Madonna and Child
Missionary-Ethnological Museum, Inv. AF 7912
This sculpture is representative of the Masai people in Kenya. It is
made of terracotta; the artist is unknown, but as indicated on the base,
the statue was made in 1978 and given to John Paul II. The shaved and
polished heads of mother and child, the rich decorations on necklaces,
neckplate, appendage, cincture, and purse – they all point to Masai
origins. The overall impression of successful inculturation is
reinforced by the delicately chiseled facial traits. The only concession
made to Western tradition is the long tunic worn by the Madonna. Inspite
of its ethnic definition, this sculpture conveys a message of universal
motherhood and maternal tenderness.
Mary’s Cultural Charism
The cultural impact of Mary’s figure is clearly visible. She is one
of the most powerful cultural figures of Christianity. Here are three
reasons to corroborate Mary’s cultural importance for Christianity of
past and present.
1) Person Made Culture:
Incarnational theology naturally forms a pact with culture. Where the

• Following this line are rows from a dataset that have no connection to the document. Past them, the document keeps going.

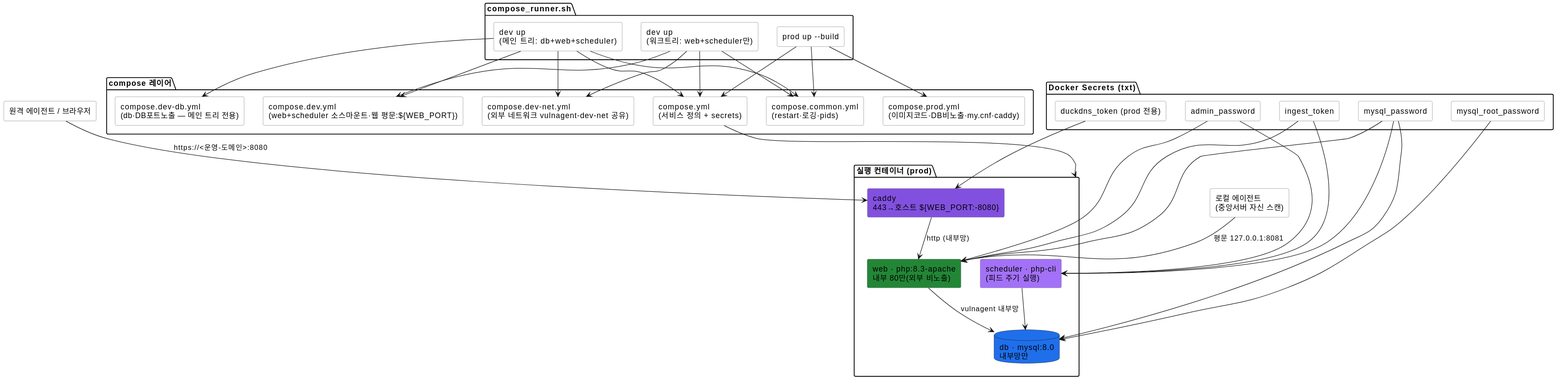
Before: docs/specs/diagrams/배포구성.svg, a diagram exported from PlantUML (JeongDoWook/vuln-agent).
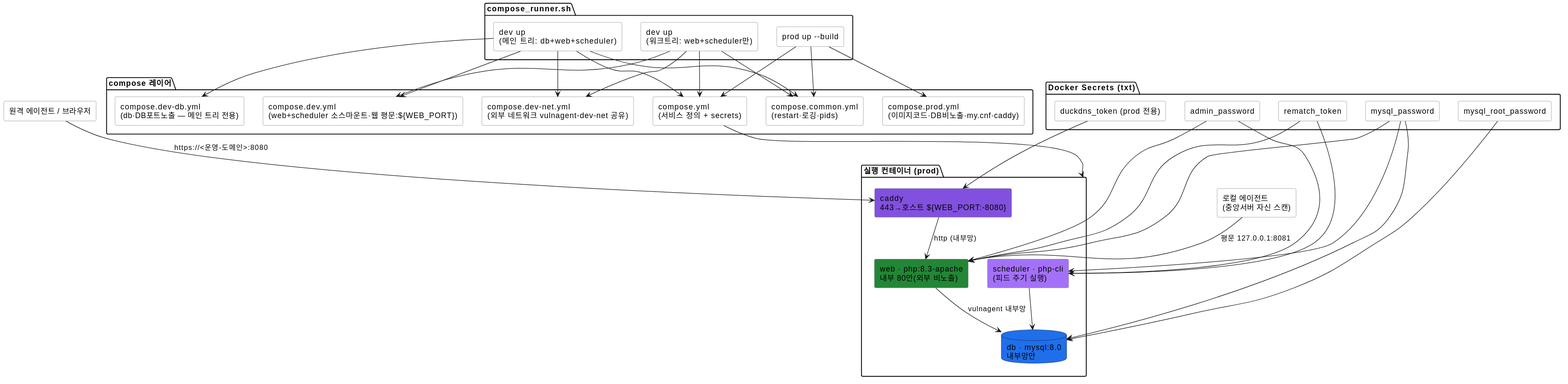
After the change.

The edit, as a diff of the source:
```diff
@@ -25,7 +25,7 @@
 package "Docker Secrets (txt)" as Secrets {
     rectangle "mysql_root_password" as S1
     rectangle "mysql_password" as S2
-    rectangle "ingest_token" as S3
+    rectangle "rematch_token" as S3
     rectangle "admin_password" as S4
     rectangle "duckdns_token (prod 전용)" as S5
 }
```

divine claims to become visible and present, as it did in Jesus Christ,
culture will have to be the name of its cradle and home. Mary’s person
stands tall and highly visible at the incarnational threshold of the
Christ-event. There is no way to avoid her; she must be reckoned with.
She is culture made individual person and mother
into which the Trinity incarnates itself as Jesus Christ. She is the
cultural figure to reckon with whenever the mystery of Christ is object
of cultural transfer, reassessment, and inculturation. The understanding
of the Christ-event as ongoing incarnation invariably makes of Mary a
witness, a guardian and sometimes a victim of its cultural challenge.
2) Horror Vacui: Eminently
cultural thanks to her role in the incarnation, there is, in fact,
little information to describe and evaluate Mary’s cultural profile. But
since nature (here theological imagination) abhors void, she
compensates, meaning she creates her own marian contraption, more or
less in sync with Mary’s original persona. In other words, there is a
need for cultural representations of Mary. Cultural representations of
Mary are not necessarily detrimental to the original essential message
as long as they are not absolutized at the expense of
Mary’s historical singularity and the doctrinal unity of theological
reflection about her.
3) Universal Legitimacy:
Perhaps the most powerful aspect of Mary’s
cultural significance is of a non-theological and non-religious order.
There exists a close connection between Mary, the mother of God
incarnate and redeemer of humankind, and the universal archetype of
mother and of motherliness. Life, human life, is our first and ultimate
concern. Life is received, and becomes a matter of survival at all
costs. Values such as care, protection, acceptance, growth and affection
are paramount to the struggle for survival,
psychologically as well as biologically and morally. The archetype of
the mother is a universal archetype of the human psyche. Its
significance and importance are transcultural, meaning common to all
human beings. This puts Mary in a uniquely privileged position to
promote and sustain Christian evangelization and inculturation.
For more information:
Consult the exhibit catalog:
The Mother of
God: Art Celebrates Mary,